Robichaux: A TV show come to life

Published 12:00 am Saturday, May 9, 2020

Getting your Trinity Audio player ready...

The moment I first heard of the coronavirus was worthy of a mention in an Alanis Morissette song.

It was mid-to-late January and I was slouched on the sofa, watching a Netflix show that first aired in 2016 and was cancelled after one season. The name of the show? Containment. It was about a deadly epidemic that broke out in Atlanta, forcing part of the city into a military-enforced quarantine.

I told my family that if I were ever in the midst of a pandemic, I wouldn’t be caught dead standing less than six feet from someone. No way would I leave the house without a mask. These fictional characters were just making the worst decisions for the sake of TV drama.

My phone screen flashed with a text message. Did you hear about what’s happening in China?

To be honest, I didn’t give it much thought. I made a mental note of the irony and tucked the thought away. These things happen in the world, but rarely do they reach the River Parishes.

I was a little distracted.

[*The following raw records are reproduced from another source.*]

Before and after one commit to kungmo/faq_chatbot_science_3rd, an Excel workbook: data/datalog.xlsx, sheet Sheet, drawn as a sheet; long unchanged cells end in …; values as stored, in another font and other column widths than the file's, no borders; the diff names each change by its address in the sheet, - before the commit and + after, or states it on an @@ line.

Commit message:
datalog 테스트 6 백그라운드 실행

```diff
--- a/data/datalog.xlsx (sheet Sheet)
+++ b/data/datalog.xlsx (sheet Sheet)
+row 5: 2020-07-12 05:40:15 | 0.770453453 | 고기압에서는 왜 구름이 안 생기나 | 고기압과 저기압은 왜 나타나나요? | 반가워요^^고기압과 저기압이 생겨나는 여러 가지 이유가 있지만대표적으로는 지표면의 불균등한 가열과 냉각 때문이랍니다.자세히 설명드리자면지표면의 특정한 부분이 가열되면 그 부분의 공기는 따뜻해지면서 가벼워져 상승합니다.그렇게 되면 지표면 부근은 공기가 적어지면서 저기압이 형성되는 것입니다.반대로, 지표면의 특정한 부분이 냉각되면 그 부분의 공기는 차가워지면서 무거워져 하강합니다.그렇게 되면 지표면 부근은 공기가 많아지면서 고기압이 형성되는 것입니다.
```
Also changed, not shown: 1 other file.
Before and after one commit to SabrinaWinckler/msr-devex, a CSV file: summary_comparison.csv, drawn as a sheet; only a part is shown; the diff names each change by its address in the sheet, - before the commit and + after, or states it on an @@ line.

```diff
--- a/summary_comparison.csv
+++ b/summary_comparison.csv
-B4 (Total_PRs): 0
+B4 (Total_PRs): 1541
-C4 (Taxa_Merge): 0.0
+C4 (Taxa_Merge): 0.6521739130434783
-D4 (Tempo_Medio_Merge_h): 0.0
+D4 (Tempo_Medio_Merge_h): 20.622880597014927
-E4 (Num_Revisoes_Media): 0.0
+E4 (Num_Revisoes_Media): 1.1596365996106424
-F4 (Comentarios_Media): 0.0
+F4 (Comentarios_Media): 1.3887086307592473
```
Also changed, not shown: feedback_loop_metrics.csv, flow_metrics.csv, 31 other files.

Weeks away from closing on my house, I was overwhelmed with real estate paperwork and the thought of cleaning out an overcrowded closet.

I hardly paid attention to the last two episodes of Containment — but I thought about the show two months later, when it became clear that a pandemic could and would alter our daily lives, not just in the River Parishes, but in every corner of the country, simultaneously.

My behaviors during a pandemic aren’t quite as extreme as I imagined. Watching the show, I thought I would self-isolate in my house, apocalypse style, with a substantial supply of food.

Granted, the virus in the show had a 100 percent death rate within 48 hours, so COVID-19 isn’t the same. But some of the social impacts are.

While I have put forth my best effort to stay home since March, I have left the house for the grocery store, restaurant pick-ups, press conferences and frequent walks around the neighborhood. I’ve tried to social distance, but I haven’t maintained a perfect six-foot distance from others every second of the day.

My fear throughout this virus hasn’t been getting sick, but spreading sickness to others who are more vulnerable. I also feel a responsibility to stay healthy for my job, because news doesn’t stop to wait for you to feel better.

More than anything, I yearn for “normal” as we knew it before. I want to visit my grandparents, but they are in their late 80s with cardiovascular conditions. I want to go to restaurants and to the movie theater. My weekends feel empty without it.

It’s starting to feel like we’re moving past COVID-19 as more restaurants and businesses reopen to the public. I’m still cautious. Complacency means our guard will be down, and the coronavirus won’t disappear from our world without a trace. It’s part of our ecosystem now.

That being said, we can’t live in total self-isolation and fear as I would have in my imagined “Containment” scenario. Life still moves forward, and we have to adapt the best way we can.

As Louisiana opens up, let’s continue to wash our hands, disinfect surfaces, maintain a safe distance from others, and wear facemasks when needed. For now, this is our route to getting back to the things we enjoy most while minimizing the risks for the most vulnerable members of our community.

Brooke Robichaux is news editor for L’OBSERVATEUR. She can be reached at 985-652-9545.